22   II,     6.  3.  5|  introduction of the meningococcal C vaccine in high-risk populations.
23   II,     6.  3.  5|              the introduction of the vaccine. In 2005, a total of 5 494
24   II,     6.  3.  5|     pertussis. There is an effective vaccine for this disease.~In the
25   II,     6.  3.  5|           known to be preventable by vaccine, still affects several European
26   II,     6.  3.  5|        humans. There is an effective vaccine available.~ ~An overall
27   II,     6.  3.  5|          disease is preventable by a vaccine that provides life-long
28   II,     6.  3.  5|            Mumps is preventable by a vaccine.~ ~Between 1996 and 2005,
29   II,     6.  3.  5|           reflect a variation in the vaccine coverage by sex (some vaccination
30   II,     6.  3.  5|           are changing from the live vaccine to inactivated vaccines
31   II,     6.  3.  5|           vaccines in order to avoid vaccine associated flaccid paralysis.~ ~
32   II,     6.  3.  6|          surveillance.
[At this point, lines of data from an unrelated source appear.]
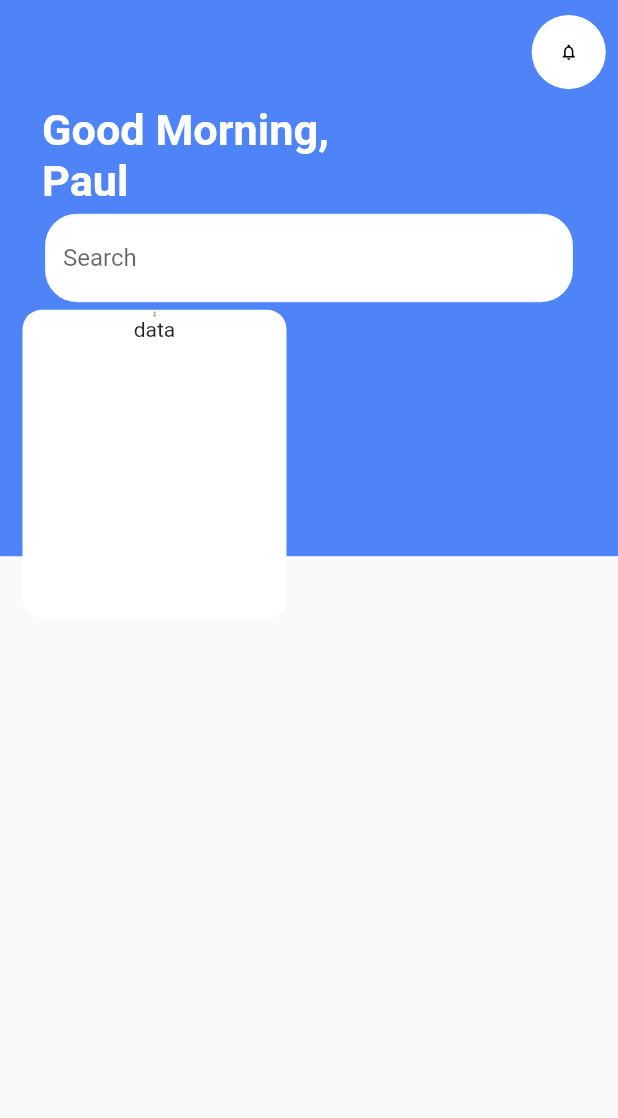
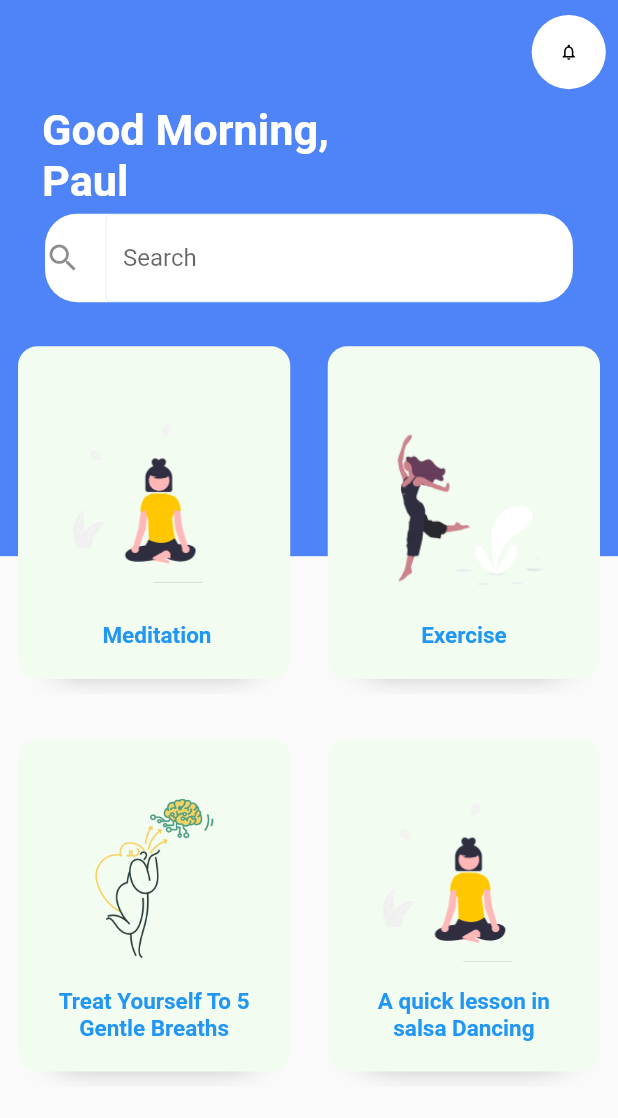
Before and after one commit to Musecreatives/Menta-Care---Self-Care-Appication, a Flutter app: the HomeScreen screen opened directly, on a phone screen of 412 x 824 dp. Shown: the top 1118 px of the screen. Run offline on Flutter 3.47's test engine with Material 2 defaults, Android fonts, the phone set to English and light mode, and no system bars; our stand-ins replace animated_splash_screen, flutter_svg, form_field_validator, hexcolor, shared_preferences; accounts and stored records are empty; Roboto replaces fonts that are missing (Montserrat, Poppins).

Commit message:
Sleepless nights

```diff
--- a/lib/onboarding/pages/HomeScreen.dart
+++ b/lib/onboarding/pages/HomeScreen.dart
@@ -66,33 +66,42 @@
                     child: TextField(
                       decoration: InputDecoration(
                         hintText: "Search",
-                        // icon: Image.asset('menta/assets/icons/Activity.png'),
+                        icon: Icon(Icons.search),
                         border: InputBorder.none,
                       ),
                     )),
               ),
+              SizedBox(
+                height: defualtPadding * 0.9,
+              ),
               Expanded(
                 child: GridView.count(
                   crossAxisCount: 2,
+                  childAspectRatio: .85,
+                  crossAxisSpacing: 1.0,
+                  mainAxisSpacing: 20,
+                  // ignore: prefer_const_literals_to_create_immutables
                   children: <Widget>[
-                    Padding(
-                      padding: const EdgeInsets.symmetric(horizontal: 15),
-                      child: Container(
-                        decoration: BoxDecoration(
-                          color: Colors.white,
-                          borderRadius: BorderRadius.circular(13),
-                        ),
-                        child: Column(
-                          children: <Widget>[
-                            Image.asset(
-                                "assets/images/undraw_Meditation_re_gll0 1.png",
-                                height: 5,
-                                width: 6),
-                            Text('data'),
-                          ],
-                        ),
-                      ),
-                    )
+                    CategoryCard(
+                      title: " Meditation ",
+                      imgSrc: "assets/images/undraw_Meditation_re_gll0 1.png",
+                      press: () {},
+                    ),
+                    CategoryCard(
+                      imgSrc: "assets/images/undraw_workout_gcgu 1.png",
+                      title: "Exercise",
+                      press: () {},
+                    ),
+                    CategoryCard(
+                      imgSrc: "assets/images/macaroni-message-sent.png",
+                      title: "Treat Yourself To 5 Gentle Breaths",
+                      press: () {},
+                    ),
+                    CategoryCard(
+                      imgSrc: "assets/images/undraw_Meditation_re_gll0 1.png",
+                      title: "A quick lesson in salsa Dancing",
+                      press: () {},
+                    ),
                   ],
                 ),
               )
--- a/lib/pages.dart
+++ b/lib/pages.dart
@@ -12,8 +12,12 @@
 
 export 'constants.dart';
 
-
+export 'package:cupertino_icons/cupertino_icons.dart';
 export 'package:flutter/rendering.dart';
 export 'package:flutter_svg/flutter_svg.dart';
 
 export 'package:menta/onboarding/pages/components/sign_in_textForm.dart';
+
+export 'package:menta/widgets/category_Card.dart';
+
+export 'package:menta/onboarding/pages/HomeScreen.dart';
--- /dev/null
+++ b/lib/widgets/category_Card.dart
@@ -0,0 +1,63 @@
+// ignore_for_file: file_names
+import 'package:flutter/material.dart';
+
+import 'package:menta/pages.dart';
+
+import 'package:hexcolor/hexcolor.dart';
+
+class CategoryCard extends StatelessWidget {
+  final String imgSrc;
+  final String title;
+  final VoidCallback press;
+  const CategoryCard({
+    Key? key,
+    required this.imgSrc,
+    required this.title,
+    required this.press,
+  }) : super(key: key);
+
+  @override
+  Widget build(BuildContext context) {
+    return ClipRRect(
+      borderRadius: BorderRadius.circular(13),
+      child: Padding(
+        padding: const EdgeInsets.symmetric(horizontal: 12, vertical: 10),
+        child: Container(
+          // padding: EdgeInsets.all(20),
+          decoration: BoxDecoration(
+              color: HexColor("#F3FCF0"),
+              borderRadius: BorderRadius.circular(13),
+              // ignore: prefer_const_literals_to_create_immutables
+              boxShadow: [
+                BoxShadow(
+                    offset: Offset(0, 17),
+                    blurRadius: 17,
+                    spreadRadius: -23,
+                    color: Colors.grey)
+              ]),
+          child: Material(
+            color: Colors.transparent,
+            child: InkWell(
+              onTap: press,
+              child: Padding(
+                padding: const EdgeInsets.all(20.0),
+                child: Column(
+                  children: <Widget>[
+                    Spacer(),
+                    Image.asset(imgSrc),
+                    Spacer(),
+                    Text(
+                      title,
+                      textAlign: TextAlign.center,
+                      style: kTitle.copyWith(fontSize: 15),
+                    ),
+                  ],
+                ),
+              ),
+            ),
+          ),
+        ),
+      ),
+    );
+  }
+}
```
Also changed, not shown: pubspec.yaml (+5 -4 lines), pubspec.lock.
The available vaccine for S typhi is used mostly
33   II,     6.  3.  6|              countries. An effective vaccine is available but it is recommended
34   II,     6.  3.  6|          recent years. The available vaccine is used mostly for travellers
35   II,     6.  3.  6|          described. A very effective vaccine is available. Almost 210
36   II,     6.  3.  7|           has not been documented. A vaccine is available to protect
37   II,     6.  3.  7|       occupational risk is required. Vaccine is limited to occupational,
38   II,     6.  3.  7|              Europe. No treatment or vaccine is currently available,
39   II,     6.  3.  7|             no specific treatment or vaccine available, and up to 30%
40   II,     6.  3.  7|              fluids. No treatment or vaccine is available for either
41   II,     6.  3.  7| administration of a highly effective vaccine.~ ~Yellow fever has not
42   II,     9.  2.  3|   particularly those categorised as ‘vaccine preventable’. However, with
43   II,     9.  2.  3|              what can be consideredvaccine preventable’ is not static,
44   II,     9.  2.  3|          measles, mumps and rubella) vaccine. The apparent scientific
45   II,     9.  2.  3|             of measles-mumps-rubella vaccine during childhood means that
46   II,     9.  3.  1|      infection with genital warts. A vaccine for HPV has become recently
47  III,    10.  3.  3|              countries. An effective vaccine is available but it is recommended
48   IV,    12.  2    |              to the development of a vaccine against the Human Papilloma
49   IV,    12. 10    |       authorised establishments. The vaccine against the human papilloma